REQUIRED ACTION —
Output every entry below word for word, minus the images.
DATA UNDER STUDY section start
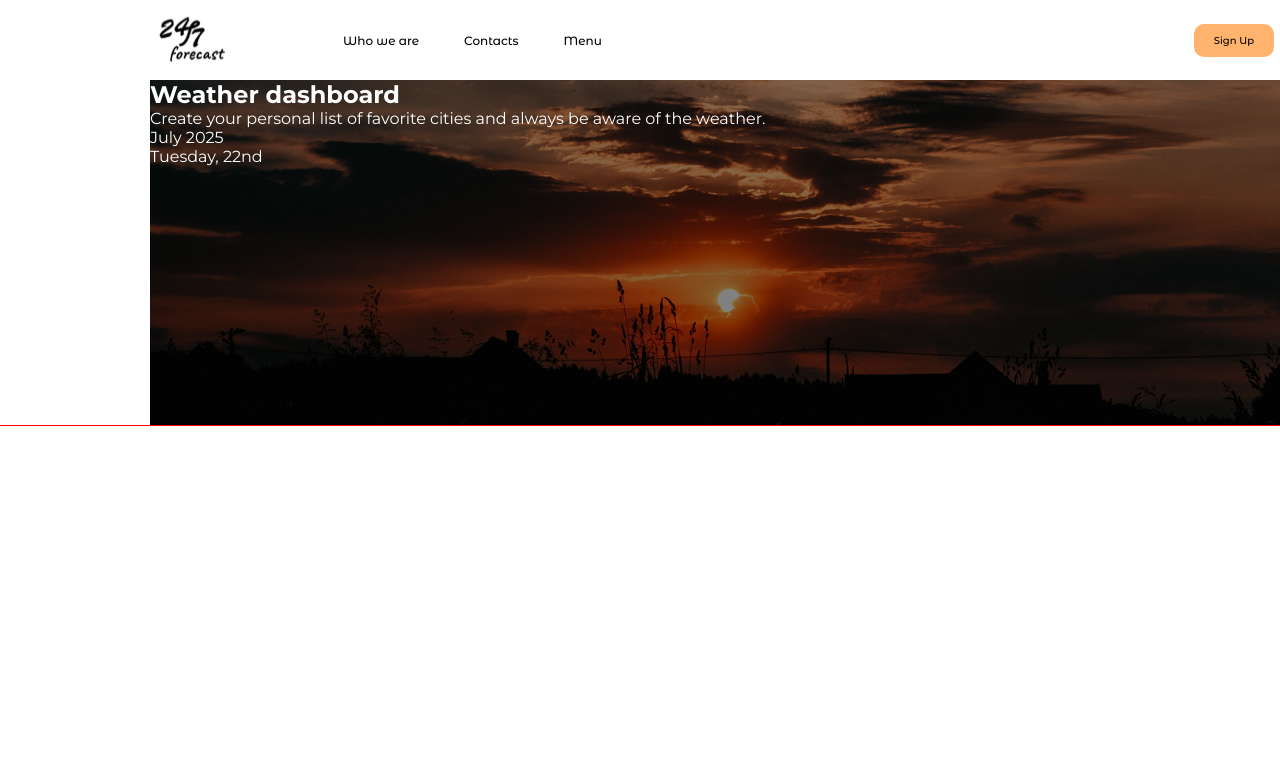
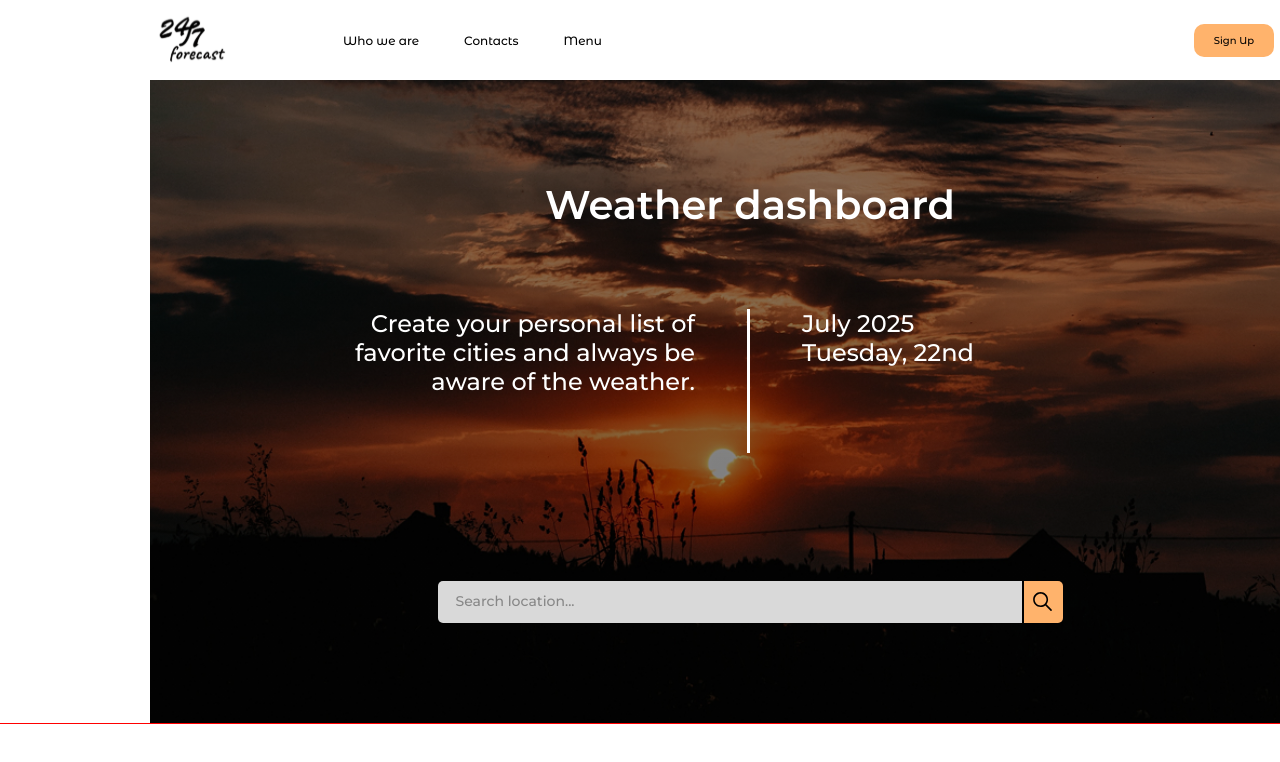
Before and after one commit to sanchousser/weather-dashboard, a React (Create React App) app: page / in a window 1280 px wide. Shown: the top 762 px of the page. Built offline with nearby package versions, Linux system fonts and the light colour scheme.

Commit message:
upd hero

```diff
--- a/src/components/App.jsx
+++ b/src/components/App.jsx
@@ -4,9 +4,11 @@ import Hero from './Hero/Hero';
 
 export const App = () => {
   return (
-    <Container>
-      <Header />
-      <Hero />
-    </Container>
+    <>
+      <Container>
+        <Header />
+        <Hero />
+      </Container>
+    </>
   );
 };
--- a/src/components/Hero/Hero.jsx
+++ b/src/components/Hero/Hero.jsx
@@ -1,4 +1,5 @@
 import { format } from 'date-fns';
+import { IoIosSearch } from 'react-icons/io';
 import css from './Hero.module.css';
 
 export default function Hero({ date = new Date() }) {
@@ -8,15 +9,32 @@ export default function Hero({ date = new Date() }) {
   return (
     <section className={css.hero__section}>
       <h1 className={css.hero__title}>Weather dashboard</h1>
-      <div className={css.line}></div>
-      <p>
-        Create your personal list of favorite cities and always be aware of the
-        weather.
-      </p>
-      <p className={css.hero__data}>
-        {line1} <br />
-        {line2}
-      </p>
+      <div className={css.hero__thumb}>
+        <div className={css.line__mobile}></div>
+        <div className={css.hero__box}>
+          <p className={css.hero__text}>
+            Create your personal list of favorite cities and always be aware of
+            the weather.
+          </p>
+          <div className={css.line}></div>
+
+          <p className={css.hero__data}>
+            {line1} <br />
+            {line2}
+          </p>
+        </div>
+      </div>
+
+      <form className={css.hero__form}>
+        <input
+          className={css.hero__input}
+          type="text"
+          placeholder="Search location..."
+        />
+        <button className={css.hero__btn} type="button">
+          <IoIosSearch className={css.hero__icon} />
+        </button>
+      </form>
     </section>
   );
 }
--- a/src/components/Hero/Hero.module.css
+++ b/src/components/Hero/Hero.module.css
@@ -1,5 +1,5 @@
 .hero__section {
-  height: 345px;
+  /* height: 345px; */
   background-image: linear-gradient(rgba(0, 0, 0, 0.48), rgba(0, 0, 0, 0.48)),
     url(../../imgs/hero.jpg);
 
@@ -7,4 +7,209 @@
   background-position: center;
   background-repeat: no-repeat;
   color: #fff;
+  width: 100%;
+
+  padding-top: 50px;
+  padding-bottom: 100px;
+
+  @media screen and (min-width: 768px) {
+    padding: 40px 0;
+  }
+
+  @media screen and (min-width: 1200px) {
+    padding: 100px 0;
+  }
 }
+
+.hero__title {
+  text-align: center;
+  font-size: 14px;
+  font-weight: 600;
+  margin-bottom: 35px;
+  color: #fff;
+
+  @media screen and (min-width: 768px) {
+    font-size: 20px;
+    margin-bottom: 40px;
+  }
+
+  @media screen and (min-width: 1200px) {
+    font-size: 40px;
+    margin-bottom: 80px;
+  }
+}
+
+.hero__thumb {
+  display: flex;
+  justify-content: center;
+  gap: 25px;
+  margin-bottom: 48px;
+}
+
+.hero__box {
+  @media screen and (min-width: 768px) {
+    display: flex;
+    justify-content: center;
+    gap: 34px;
+    margin: 0 auto;
+    margin-left: 180px;
+  }
+
+  @media screen and (min-width: 1200px) {
+    gap: 52px;
+    margin-left: 200px;
+    margin-bottom: 80px;
+  }
+}
+
+.hero__text {
+  width: 136px;
+  font-size: 10px;
+  font-weight: 500;
+
+  margin-bottom: 20px;
+
+  @media screen and (min-width: 768px) {
+    font-size: 14px;
+    text-align: right;
+    width: 172px;
+  }
+
+  @media screen and (min-width: 1200px) {
+    font-size: 24px;
+    width: 345px;
+  }
+}
+
+.line__mobile {
+  width: 2px;
+  height: 80px;
+  background-color: #fff;
+
+  @media screen and (min-width: 768px) {
+    display: none;
+  }
+}
+
+.line {
+  @media screen and (min-width: 768px) {
+    width: 2px;
+    height: 110px;
+    background-color: #fff;
+  }
+
+  @media screen and (min-width: 1200px) {
+    width: 3px;
+    height: 144px;
+  }
+}
+
+.hero__data {
+  font-family: Montserrat;
+  font-size: 10px;
+  font-weight: 500;
+
+  @media screen and (min-width: 768px) {
+    font-size: 14px;
+  }
+
+  @media screen and (min-width: 1200px) {
+    font-size: 24px;
+  }
+}
+
+.hero__form {
+  margin: 0 auto;
+  width: 175px;
+  display: flex;
+  justify-content: center;
+  align-items: center;
+
+  @media screen and (min-width: 768px) {
+    width: 402px;
+  }
+
+  @media screen and (min-width: 1200px) {
+    width: 625px;
+  }
+}
+
+.hero__input {
+  background-color: #d9d9d9;
+  height: 14px;
+  border: none;
+  border-radius: 5px 0px 0px 5px;
+  outline: none;
+
+  padding-left: 10px;
+
+  @media screen and (min-width: 768px) {
+    border-radius: 10px 0px 0px 10px;
+    height: 25px;
+    width: 372px;
+
+    padding-left: 18px;
+  }
+
+  @media screen and (min-width: 1200px) {
+    height: 40px;
+    border-radius: 5px 0px 0px 5px;
+    width: 580px;
+  }
+
+  &::placeholder {
+    font-family: Montserrat, sans-serif;
+    color: #878787;
+    font-size: 7px;
+    font-weight: 500;
+    position: relative;
+    bottom: 2px;
+
+    @media screen and (min-width: 768px) {
+      font-size: 10px;
+      bottom: 1px;
+    }
+
+    @media screen and (min-width: 1200px) {
+      font-size: 14px;
+    }
+  }
+}
+
+.hero__btn {
+  border-radius: 0px 5px 5px 0px;
+  border-left: 2px solid #000;
+  background: #ffb36c;
+  border-top: none;
+  border-bottom: none;
+  border-right: none;
+
+  @media screen and (min-width: 768px) {
+    padding: 4.5px;
+    border-radius: 0px 10px 10px 0px;
+  }
+
+  @media screen and (min-width: 1200px) {
+    padding: 7px;
+    border-radius: 0px 5px 5px 0px;
+  }
+}
+
+.hero__icon {
+  position: relative;
+  top: 1px;
+
+  width: 9px;
+  height: 9px;
+
+  @media screen and (min-width: 768px) {
+    width: 15px;
+    height: 15px;
+    right: 1px;
+  }
+
+  @media screen and (min-width: 1200px) {
+    width: 25px;
+    height: 25px;
+  }
+}
```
DATA UNDER STUDY section end
ANSWER TO THIS EXERCISE —
Before and after one commit to sanchousser/weather-dashboard, a React (Create React App) app: page / in a window 1280 px wide. Shown: the top 762 px of the page. Built offline with nearby package versions, Linux system fonts and the light colour scheme.

Commit message:
upd hero

```diff
--- a/src/components/App.jsx
+++ b/src/components/App.jsx
@@ -4,9 +4,11 @@ import Hero from './Hero/Hero';
 
 export const App = () => {
   return (
-    <Container>
-      <Header />
-      <Hero />
-    </Container>
+    <>
+      <Container>
+        <Header />
+        <Hero />
+      </Container>
+    </>
   );
 };
--- a/src/components/Hero/Hero.jsx
+++ b/src/components/Hero/Hero.jsx
@@ -1,4 +1,5 @@
 import { format } from 'date-fns';
+import { IoIosSearch } from 'react-icons/io';
 import css from './Hero.module.css';
 
 export default function Hero({ date = new Date() }) {
@@ -8,15 +9,32 @@ export default function Hero({ date = new Date() }) {
   return (
     <section className={css.hero__section}>
       <h1 className={css.hero__title}>Weather dashboard</h1>
-      <div className={css.line}></div>
-      <p>
-        Create your personal list of favorite cities and always be aware of the
-        weather.
-      </p>
-      <p className={css.hero__data}>
-        {line1} <br />
-        {line2}
-      </p>
+      <div className={css.hero__thumb}>
+        <div className={css.line__mobile}></div>
+        <div className={css.hero__box}>
+          <p className={css.hero__text}>
+            Create your personal list of favorite cities and always be aware of
+            the weather.
+          </p>
+          <div className={css.line}></div>
+
+          <p className={css.hero__data}>
+            {line1} <br />
+            {line2}
+          </p>
+        </div>
+      </div>
+
+      <form className={css.hero__form}>
+        <input
+          className={css.hero__input}
+          type="text"
+          placeholder="Search location..."
+        />
+        <button className={css.hero__btn} type="button">
+          <IoIosSearch className={css.hero__icon} />
+        </button>
+      </form>
     </section>
   );
 }
--- a/src/components/Hero/Hero.module.css
+++ b/src/components/Hero/Hero.module.css
@@ -1,5 +1,5 @@
 .hero__section {
-  height: 345px;
+  /* height: 345px; */
   background-image: linear-gradient(rgba(0, 0, 0, 0.48), rgba(0, 0, 0, 0.48)),
     url(../../imgs/hero.jpg);
 
@@ -7,4 +7,209 @@
   background-position: center;
   background-repeat: no-repeat;
   color: #fff;
+  width: 100%;
+
+  padding-top: 50px;
+  padding-bottom: 100px;
+
+  @media screen and (min-width: 768px) {
+    padding: 40px 0;
+  }
+
+  @media screen and (min-width: 1200px) {
+    padding: 100px 0;
+  }
 }
+
+.hero__title {
+  text-align: center;
+  font-size: 14px;
+  font-weight: 600;
+  margin-bottom: 35px;
+  color: #fff;
+
+  @media screen and (min-width: 768px) {
+    font-size: 20px;
+    margin-bottom: 40px;
+  }
+
+  @media screen and (min-width: 1200px) {
+    font-size: 40px;
+    margin-bottom: 80px;
+  }
+}
+
+.hero__thumb {
+  display: flex;
+  justify-content: center;
+  gap: 25px;
+  margin-bottom: 48px;
+}
+
+.hero__box {
+  @media screen and (min-width: 768px) {
+    display: flex;
+    justify-content: center;
+    gap: 34px;
+    margin: 0 auto;
+    margin-left: 180px;
+  }
+
+  @media screen and (min-width: 1200px) {
+    gap: 52px;
+    margin-left: 200px;
+    margin-bottom: 80px;
+  }
+}
+
+.hero__text {
+  width: 136px;
+  font-size: 10px;
+  font-weight: 500;
+
+  margin-bottom: 20px;
+
+  @media screen and (min-width: 768px) {
+    font-size: 14px;
+    text-align: right;
+    width: 172px;
+  }
+
+  @media screen and (min-width: 1200px) {
+    font-size: 24px;
+    width: 345px;
+  }
+}
+
+.line__mobile {
+  width: 2px;
+  height: 80px;
+  background-color: #fff;
+
+  @media screen and (min-width: 768px) {
+    display: none;
+  }
+}
+
+.line {
+  @media screen and (min-width: 768px) {
+    width: 2px;
+    height: 110px;
+    background-color: #fff;
+  }
+
+  @media screen and (min-width: 1200px) {
+    width: 3px;
+    height: 144px;
+  }
+}
+
+.hero__data {
+  font-family: Montserrat;
+  font-size: 10px;
+  font-weight: 500;
+
+  @media screen and (min-width: 768px) {
+    font-size: 14px;
+  }
+
+  @media screen and (min-width: 1200px) {
+    font-size: 24px;
+  }
+}
+
+.hero__form {
+  margin: 0 auto;
+  width: 175px;
+  display: flex;
+  justify-content: center;
+  align-items: center;
+
+  @media screen and (min-width: 768px) {
+    width: 402px;
+  }
+
+  @media screen and (min-width: 1200px) {
+    width: 625px;
+  }
+}
+
+.hero__input {
+  background-color: #d9d9d9;
+  height: 14px;
+  border: none;
+  border-radius: 5px 0px 0px 5px;
+  outline: none;
+
+  padding-left: 10px;
+
+  @media screen and (min-width: 768px) {
+    border-radius: 10px 0px 0px 10px;
+    height: 25px;
+    width: 372px;
+
+    padding-left: 18px;
+  }
+
+  @media screen and (min-width: 1200px) {
+    height: 40px;
+    border-radius: 5px 0px 0px 5px;
+    width: 580px;
+  }
+
+  &::placeholder {
+    font-family: Montserrat, sans-serif;
+    color: #878787;
+    font-size: 7px;
+    font-weight: 500;
+    position: relative;
+    bottom: 2px;
+
+    @media screen and (min-width: 768px) {
+      font-size: 10px;
+      bottom: 1px;
+    }
+
+    @media screen and (min-width: 1200px) {
+      font-size: 14px;
+    }
+  }
+}
+
+.hero__btn {
+  border-radius: 0px 5px 5px 0px;
+  border-left: 2px solid #000;
+  background: #ffb36c;
+  border-top: none;
+  border-bottom: none;
+  border-right: none;
+
+  @media screen and (min-width: 768px) {
+    padding: 4.5px;
+    border-radius: 0px 10px 10px 0px;
+  }
+
+  @media screen and (min-width: 1200px) {
+    padding: 7px;
+    border-radius: 0px 5px 5px 0px;
+  }
+}
+
+.hero__icon {
+  position: relative;
+  top: 1px;
+
+  width: 9px;
+  height: 9px;
+
+  @media screen and (min-width: 768px) {
+    width: 15px;
+    height: 15px;
+    right: 1px;
+  }
+
+  @media screen and (min-width: 1200px) {
+    width: 25px;
+    height: 25px;
+  }
+}
```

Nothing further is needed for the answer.